Marie Watt (Seneca), Butterfly, 2015. Reclaimed wool blankets, satin binding, thread, cotton twill tape and tin jingle

Putting It Together

On May 23, a brand-new exhibition will open at the Denver Art Museum. Each/Other: Marie Watt and Cannupa Hanska Luger is the first exhibition to feature together the work of Watt and Luger, two leading Indigenous contemporary artists whose processes focus on collaborative artmaking.

Watt says "collaboration has always been part of my artistic process, whether it's through gathering stories to incorporate into my work or listening to people share their stories in sewing circles.

Collaborative artmaking has the power to bond people, cultures, and community. For Watt, "every stitch is like a fingerprint." The idea of people interacting with her art applies to much more than the finished product. Watt believes art should be a social, participatory endeavor, which means her hands are not the only ones to shape her piece.

Dozens of colorful blankets stacked on top of each other to make a very tall tower

Marie Watt (Seneca and German-Scots), Blanket Story, Confluence, Heirloom, and Tenth Mountain Division, 2013. Wool and cotton blankets and reclaimed cedar. Native Arts Acquisition Fund, 2013.75.1-158. © Marie Watt

Looking Together

Marie Watt’s Blanket Story is on view in the Hamilton Atrium. For this piece, Watt asked individuals from the local Denver community to contribute a blanket along with its story. For many Native communities, blankets are given away to honor those who are witness to important life events. This work, made up of 157 blankets, is Watt's way of honoring the personal stories and life events of our community. Watts states, "We are received in blankets, and we leave in blankets. The work... is inspired by the stories of those beginnings and endings, and the life in between."

Download a PDF of the blanket stories to learn more about the blankets included in this sculpture.

Colorful and patterned reclaimed wool blankets

Marie Watt (Seneca), Butterfly, 2015. Reclaimed wool blankets, satin binding, thread, cotton twill tape and tin jingles; 94 x 126 in. Denver Art Museum: Funds from Loren G. Lipson, M.D., Vicki & Kent Logan, with additional funds from Brian Tschumper, Nancy Benson, Jan & Mike Tansey, and JoAnn & Bob Balzer, 2016.1A-B. © Marie Watt.

Creating Together

Look closely at Marie Watt's Butterfly.

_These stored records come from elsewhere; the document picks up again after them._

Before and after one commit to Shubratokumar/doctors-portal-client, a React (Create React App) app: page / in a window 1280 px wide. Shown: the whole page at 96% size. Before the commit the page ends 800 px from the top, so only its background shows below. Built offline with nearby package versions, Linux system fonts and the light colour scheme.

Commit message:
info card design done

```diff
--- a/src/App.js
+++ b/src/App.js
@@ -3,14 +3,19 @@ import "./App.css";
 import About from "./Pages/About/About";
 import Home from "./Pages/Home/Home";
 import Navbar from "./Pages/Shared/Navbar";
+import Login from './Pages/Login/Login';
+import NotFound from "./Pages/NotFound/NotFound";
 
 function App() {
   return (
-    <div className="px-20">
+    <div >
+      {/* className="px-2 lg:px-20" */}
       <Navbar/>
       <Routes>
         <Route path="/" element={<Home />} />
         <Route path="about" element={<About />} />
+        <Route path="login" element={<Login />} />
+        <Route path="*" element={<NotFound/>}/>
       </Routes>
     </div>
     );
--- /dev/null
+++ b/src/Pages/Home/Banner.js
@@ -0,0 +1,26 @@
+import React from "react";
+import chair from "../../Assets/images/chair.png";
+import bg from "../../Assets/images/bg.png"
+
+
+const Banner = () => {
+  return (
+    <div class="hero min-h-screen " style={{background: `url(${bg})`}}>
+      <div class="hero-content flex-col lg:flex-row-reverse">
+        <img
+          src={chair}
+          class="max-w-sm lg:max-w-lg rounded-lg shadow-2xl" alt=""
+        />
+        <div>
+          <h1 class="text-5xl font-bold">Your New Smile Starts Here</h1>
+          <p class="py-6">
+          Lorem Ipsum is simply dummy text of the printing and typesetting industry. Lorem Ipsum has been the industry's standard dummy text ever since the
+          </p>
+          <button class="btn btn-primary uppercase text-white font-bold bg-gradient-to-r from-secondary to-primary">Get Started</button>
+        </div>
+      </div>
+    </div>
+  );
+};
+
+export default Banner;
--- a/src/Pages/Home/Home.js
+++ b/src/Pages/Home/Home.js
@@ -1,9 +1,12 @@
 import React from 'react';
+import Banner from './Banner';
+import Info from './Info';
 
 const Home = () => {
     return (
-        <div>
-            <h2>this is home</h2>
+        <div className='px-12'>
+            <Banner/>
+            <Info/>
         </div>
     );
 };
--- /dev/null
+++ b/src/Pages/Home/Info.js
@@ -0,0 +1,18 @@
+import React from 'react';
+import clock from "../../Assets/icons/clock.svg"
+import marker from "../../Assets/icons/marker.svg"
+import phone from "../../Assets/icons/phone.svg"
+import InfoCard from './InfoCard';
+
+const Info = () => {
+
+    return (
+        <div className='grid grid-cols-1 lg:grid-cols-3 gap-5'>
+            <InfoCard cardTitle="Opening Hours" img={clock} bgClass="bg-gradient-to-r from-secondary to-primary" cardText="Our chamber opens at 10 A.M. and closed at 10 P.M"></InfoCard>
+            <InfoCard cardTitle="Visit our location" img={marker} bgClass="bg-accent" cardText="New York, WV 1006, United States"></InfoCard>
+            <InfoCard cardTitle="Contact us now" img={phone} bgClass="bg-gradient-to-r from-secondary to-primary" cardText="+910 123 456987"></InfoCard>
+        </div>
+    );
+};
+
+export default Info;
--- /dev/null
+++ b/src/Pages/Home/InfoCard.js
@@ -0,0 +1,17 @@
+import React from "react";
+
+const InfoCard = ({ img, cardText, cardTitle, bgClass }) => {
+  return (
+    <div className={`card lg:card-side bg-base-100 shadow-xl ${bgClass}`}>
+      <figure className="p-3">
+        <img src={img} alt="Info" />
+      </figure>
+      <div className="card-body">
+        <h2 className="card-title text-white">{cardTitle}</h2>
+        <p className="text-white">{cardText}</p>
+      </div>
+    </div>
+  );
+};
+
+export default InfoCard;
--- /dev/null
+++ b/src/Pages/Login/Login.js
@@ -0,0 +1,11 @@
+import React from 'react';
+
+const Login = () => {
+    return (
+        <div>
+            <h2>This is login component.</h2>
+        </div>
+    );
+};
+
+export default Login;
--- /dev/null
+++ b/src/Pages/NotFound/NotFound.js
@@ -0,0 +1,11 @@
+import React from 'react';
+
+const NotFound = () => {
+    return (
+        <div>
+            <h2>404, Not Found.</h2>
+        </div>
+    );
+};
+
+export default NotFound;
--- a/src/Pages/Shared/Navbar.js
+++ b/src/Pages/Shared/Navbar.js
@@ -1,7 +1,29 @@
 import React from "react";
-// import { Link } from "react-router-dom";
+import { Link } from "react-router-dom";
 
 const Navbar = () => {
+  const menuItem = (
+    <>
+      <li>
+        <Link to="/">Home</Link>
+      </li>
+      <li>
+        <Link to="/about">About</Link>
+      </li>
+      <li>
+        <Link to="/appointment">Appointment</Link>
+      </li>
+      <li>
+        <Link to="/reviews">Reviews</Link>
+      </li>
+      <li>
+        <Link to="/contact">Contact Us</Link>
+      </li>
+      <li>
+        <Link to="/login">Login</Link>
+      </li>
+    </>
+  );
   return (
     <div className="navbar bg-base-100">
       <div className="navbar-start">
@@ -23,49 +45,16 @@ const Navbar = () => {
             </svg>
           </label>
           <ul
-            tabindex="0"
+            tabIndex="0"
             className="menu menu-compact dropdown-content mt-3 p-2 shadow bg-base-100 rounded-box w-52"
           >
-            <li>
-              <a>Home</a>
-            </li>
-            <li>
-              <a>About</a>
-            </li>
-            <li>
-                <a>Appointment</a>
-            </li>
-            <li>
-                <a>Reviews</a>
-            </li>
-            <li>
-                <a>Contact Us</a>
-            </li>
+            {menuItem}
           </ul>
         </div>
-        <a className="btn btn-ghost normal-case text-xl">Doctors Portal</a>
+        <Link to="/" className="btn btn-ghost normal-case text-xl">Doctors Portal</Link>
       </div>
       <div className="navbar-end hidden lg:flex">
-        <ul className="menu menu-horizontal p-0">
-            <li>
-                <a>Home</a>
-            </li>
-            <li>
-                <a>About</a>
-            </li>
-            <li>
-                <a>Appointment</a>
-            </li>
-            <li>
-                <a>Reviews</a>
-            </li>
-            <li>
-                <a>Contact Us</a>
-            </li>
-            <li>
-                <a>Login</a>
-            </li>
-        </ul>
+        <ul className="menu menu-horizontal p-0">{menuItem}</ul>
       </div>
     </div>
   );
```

She was inspired by two young female powwow dancers that described how they felt when dancing in jingle dresses. Large abstract butterfly motifs refer to one of the girls that described feeling like a butterfly, floating while fancy shawl dancing. An aspect of a jingle dress is that the dancer may write a wish and place it inside of the jingles, and if that jingle falls off during the dance the wish comes true. The Denver community wrote wishes inside of the jingles in Butterfly.

In this activity, reflect on Butterfly and learn how to make a sewing card of your own infused with an emotion, feeling, or memory.

Related Creativity Resources

Tall tower of folded blankets
About the Art

Blanket Story: Confluence, Heirloom, and Tenth Mountain Division

Marie Watt, United States

“We are received in blankets, and we leave in blankets…The work is inspired by the stories of those beginnings and endings, and the life in between,” says Watt. In collaboration with the Denver Art Museum, Watt invited the Denver community to donate blankets, along with stories about them, to this piece. Over the course of the summer, 157 blankets were collected.

Dozens of colorful blankets stacked on top of each other to make a very tall tower
Lesson Spark

Blanket Story

Marie Watt is a multidisciplinary artist who engages communities in the creation of her work. As a citizen of the Seneca Nation, Watt models her approach on Indigenous ways of sharing knowledge and learning. For this piece, she asked individuals from the local Denver community to contribute a blanket along with its story.

Four kids posing in makeshift Samurai suit and armor
Thematic Collection

The Art of the Samurai

Suit of Armor and Helmet is a unique object in our collection that looks functional but was actually made in admiration of Samurai’s of the past. Take a closer look at how this suit of armor balances delicate details and symbols of fierceness and consider what faithfulness, loyalty, and dedication might have meant in 18th century Japan.
Young boy pointing at a painting
Thematic Collection

Stepping Back in Time

Activities inspired by The 19th Century in European and American Art
Explore artworks from the museum’s collection by Claude Monet, Berthe Morisot, Paul Cézanne, Édouard Manet, Willard Leroy Metcalf, Pierre-Auguste Renoir, Childe Hassam, and others that tell a story about a complex time in Europe and America.